> _Supplied material_:
++++++++++++++++++++

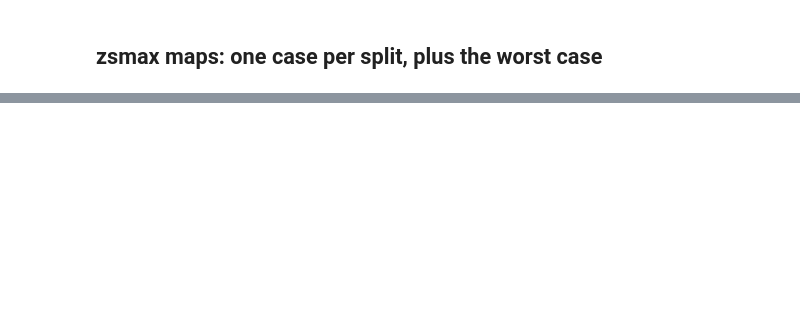
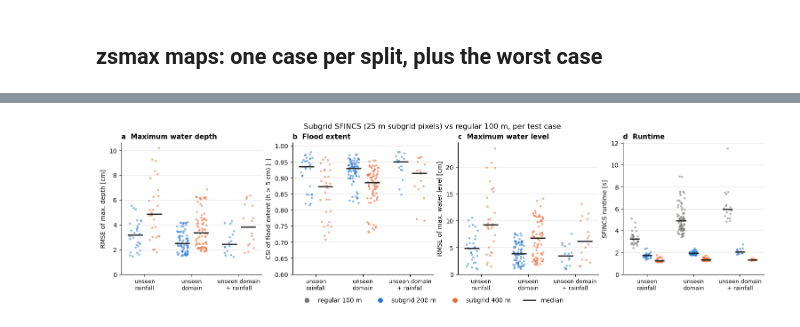
Before and after one commit to Leynse/SFINCS_mSWE-GNN_SU, a Jupyter notebook: notebooks/sfincs_rebuild/compare_results.ipynb, the cells around one changed output, grey strips where cells are left out. Drawn from its saved outputs; the diff is of its cells as text; code cells hidden in the pictures; blank space fills up the shorter version.

Commit message:
- Add last version including figures

```diff
--- a/notebooks/sfincs_rebuild/compare_results.ipynb
+++ b/notebooks/sfincs_rebuild/compare_results.ipynb
@@ -68,0 +139,4 @@ for case_name in zsmax_cases:
+# %%
+plot_summary(comparison, out_png=OUTPUT_FOLDER / "summary_figure.png");
+# %% [output]
+[figure, added]
```
Also changed, not shown: parts of 9 cells of this notebook.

++++++++++++++++++++

> _Exercise objective_:
Scan the material above for the word "notebooks". Copy each line where it occurs.

> _Problem solution_:
Before and after one commit to Leynse/SFINCS_mSWE-GNN_SU, a Jupyter notebook: notebooks/sfincs_rebuild/compare_results.ipynb, the cells around one changed output, grey strips where cells are left out. Drawn from its saved outputs; the diff is of its cells as text; code cells hidden in the pictures; blank space fills up the shorter version.
--- a/notebooks/sfincs_rebuild/compare_results.ipynb
+++ b/notebooks/sfincs_rebuild/compare_results.ipynb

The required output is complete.